EXTRACTED DATA:
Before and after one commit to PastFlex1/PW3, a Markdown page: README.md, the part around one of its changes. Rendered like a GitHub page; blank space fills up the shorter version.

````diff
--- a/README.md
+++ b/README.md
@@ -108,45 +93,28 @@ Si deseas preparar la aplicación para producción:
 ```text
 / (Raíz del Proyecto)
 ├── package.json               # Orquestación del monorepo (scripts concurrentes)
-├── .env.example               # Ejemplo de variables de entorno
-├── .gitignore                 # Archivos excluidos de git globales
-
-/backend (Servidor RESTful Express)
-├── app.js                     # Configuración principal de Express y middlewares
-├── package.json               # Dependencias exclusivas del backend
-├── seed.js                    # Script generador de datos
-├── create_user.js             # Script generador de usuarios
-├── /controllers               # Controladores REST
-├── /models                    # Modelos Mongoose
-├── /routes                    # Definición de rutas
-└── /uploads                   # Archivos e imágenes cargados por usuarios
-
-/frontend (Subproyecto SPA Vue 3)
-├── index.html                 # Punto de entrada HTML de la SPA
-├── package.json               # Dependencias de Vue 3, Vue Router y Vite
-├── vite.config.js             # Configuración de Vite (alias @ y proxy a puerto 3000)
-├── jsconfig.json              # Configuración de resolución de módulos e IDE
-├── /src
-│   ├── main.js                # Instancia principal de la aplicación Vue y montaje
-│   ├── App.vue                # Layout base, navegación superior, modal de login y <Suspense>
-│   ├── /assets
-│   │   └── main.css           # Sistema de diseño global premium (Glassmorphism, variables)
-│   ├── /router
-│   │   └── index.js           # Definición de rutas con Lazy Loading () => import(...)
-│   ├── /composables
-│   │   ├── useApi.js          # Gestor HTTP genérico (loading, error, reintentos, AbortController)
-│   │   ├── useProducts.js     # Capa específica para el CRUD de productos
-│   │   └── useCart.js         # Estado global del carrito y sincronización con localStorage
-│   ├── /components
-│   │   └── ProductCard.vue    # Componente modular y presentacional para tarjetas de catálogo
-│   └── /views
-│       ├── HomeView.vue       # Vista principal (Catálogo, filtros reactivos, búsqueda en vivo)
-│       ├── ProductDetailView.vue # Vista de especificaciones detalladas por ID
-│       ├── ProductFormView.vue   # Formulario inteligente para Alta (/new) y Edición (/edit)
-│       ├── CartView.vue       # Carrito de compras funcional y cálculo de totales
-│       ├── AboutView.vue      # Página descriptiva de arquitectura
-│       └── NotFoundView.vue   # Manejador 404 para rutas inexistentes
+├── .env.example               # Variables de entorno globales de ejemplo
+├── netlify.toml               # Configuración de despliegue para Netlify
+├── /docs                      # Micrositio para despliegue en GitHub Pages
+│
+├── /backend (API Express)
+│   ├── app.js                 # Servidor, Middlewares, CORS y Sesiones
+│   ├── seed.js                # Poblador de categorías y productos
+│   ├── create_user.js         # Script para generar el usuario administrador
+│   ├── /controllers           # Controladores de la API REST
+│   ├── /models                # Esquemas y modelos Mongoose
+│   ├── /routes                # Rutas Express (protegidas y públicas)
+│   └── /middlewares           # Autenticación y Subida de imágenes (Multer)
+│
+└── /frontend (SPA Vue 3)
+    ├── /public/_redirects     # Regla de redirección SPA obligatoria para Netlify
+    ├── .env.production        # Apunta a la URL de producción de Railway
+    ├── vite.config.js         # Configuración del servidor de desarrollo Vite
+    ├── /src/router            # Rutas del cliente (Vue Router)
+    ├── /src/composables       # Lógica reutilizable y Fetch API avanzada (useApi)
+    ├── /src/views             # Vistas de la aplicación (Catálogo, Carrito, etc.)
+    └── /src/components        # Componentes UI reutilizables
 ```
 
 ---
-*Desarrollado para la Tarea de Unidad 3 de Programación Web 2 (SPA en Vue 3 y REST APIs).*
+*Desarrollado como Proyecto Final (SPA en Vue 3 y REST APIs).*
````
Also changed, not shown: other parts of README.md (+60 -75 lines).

EXERCISE: Make an exact copy of the whole listing, so that no line is lost.

ANSWER TO THIS EXERCISE:
Before and after one commit to PastFlex1/PW3, a Markdown page: README.md, the part around one of its changes. Rendered like a GitHub page; blank space fills up the shorter version.

````diff
--- a/README.md
+++ b/README.md
@@ -108,45 +93,28 @@ Si deseas preparar la aplicación para producción:
 ```text
 / (Raíz del Proyecto)
 ├── package.json               # Orquestación del monorepo (scripts concurrentes)
-├── .env.example               # Ejemplo de variables de entorno
-├── .gitignore                 # Archivos excluidos de git globales
-
-/backend (Servidor RESTful Express)
-├── app.js                     # Configuración principal de Express y middlewares
-├── package.json               # Dependencias exclusivas del backend
-├── seed.js                    # Script generador de datos
-├── create_user.js             # Script generador de usuarios
-├── /controllers               # Controladores REST
-├── /models                    # Modelos Mongoose
-├── /routes                    # Definición de rutas
-└── /uploads                   # Archivos e imágenes cargados por usuarios
-
-/frontend (Subproyecto SPA Vue 3)
-├── index.html                 # Punto de entrada HTML de la SPA
-├── package.json               # Dependencias de Vue 3, Vue Router y Vite
-├── vite.config.js             # Configuración de Vite (alias @ y proxy a puerto 3000)
-├── jsconfig.json              # Configuración de resolución de módulos e IDE
-├── /src
-│   ├── main.js                # Instancia principal de la aplicación Vue y montaje
-│   ├── App.vue                # Layout base, navegación superior, modal de login y <Suspense>
-│   ├── /assets
-│   │   └── main.css           # Sistema de diseño global premium (Glassmorphism, variables)
-│   ├── /router
-│   │   └── index.js           # Definición de rutas con Lazy Loading () => import(...)
-│   ├── /composables
-│   │   ├── useApi.js          # Gestor HTTP genérico (loading, error, reintentos, AbortController)
-│   │   ├── useProducts.js     # Capa específica para el CRUD de productos
-│   │   └── useCart.js         # Estado global del carrito y sincronización con localStorage
-│   ├── /components
-│   │   └── ProductCard.vue    # Componente modular y presentacional para tarjetas de catálogo
-│   └── /views
-│       ├── HomeView.vue       # Vista principal (Catálogo, filtros reactivos, búsqueda en vivo)
-│       ├── ProductDetailView.vue # Vista de especificaciones detalladas por ID
-│       ├── ProductFormView.vue   # Formulario inteligente para Alta (/new) y Edición (/edit)
-│       ├── CartView.vue       # Carrito de compras funcional y cálculo de totales
-│       ├── AboutView.vue      # Página descriptiva de arquitectura
-│       └── NotFoundView.vue   # Manejador 404 para rutas inexistentes
+├── .env.example               # Variables de entorno globales de ejemplo
+├── netlify.toml               # Configuración de despliegue para Netlify
+├── /docs                      # Micrositio para despliegue en GitHub Pages
+│
+├── /backend (API Express)
+│   ├── app.js                 # Servidor, Middlewares, CORS y Sesiones
+│   ├── seed.js                # Poblador de categorías y productos
+│   ├── create_user.js         # Script para generar el usuario administrador
+│   ├── /controllers           # Controladores de la API REST
+│   ├── /models                # Esquemas y modelos Mongoose
+│   ├── /routes                # Rutas Express (protegidas y públicas)
+│   └── /middlewares           # Autenticación y Subida de imágenes (Multer)
+│
+└── /frontend (SPA Vue 3)
+    ├── /public/_redirects     # Regla de redirección SPA obligatoria para Netlify
+    ├── .env.production        # Apunta a la URL de producción de Railway
+    ├── vite.config.js         # Configuración del servidor de desarrollo Vite
+    ├── /src/router            # Rutas del cliente (Vue Router)
+    ├── /src/composables       # Lógica reutilizable y Fetch API avanzada (useApi)
+    ├── /src/views             # Vistas de la aplicación (Catálogo, Carrito, etc.)
+    └── /src/components        # Componentes UI reutilizables
 ```
 
 ---
-*Desarrollado para la Tarea de Unidad 3 de Programación Web 2 (SPA en Vue 3 y REST APIs).*
+*Desarrollado como Proyecto Final (SPA en Vue 3 y REST APIs).*
````
Also changed, not shown: other parts of README.md (+60 -75 lines).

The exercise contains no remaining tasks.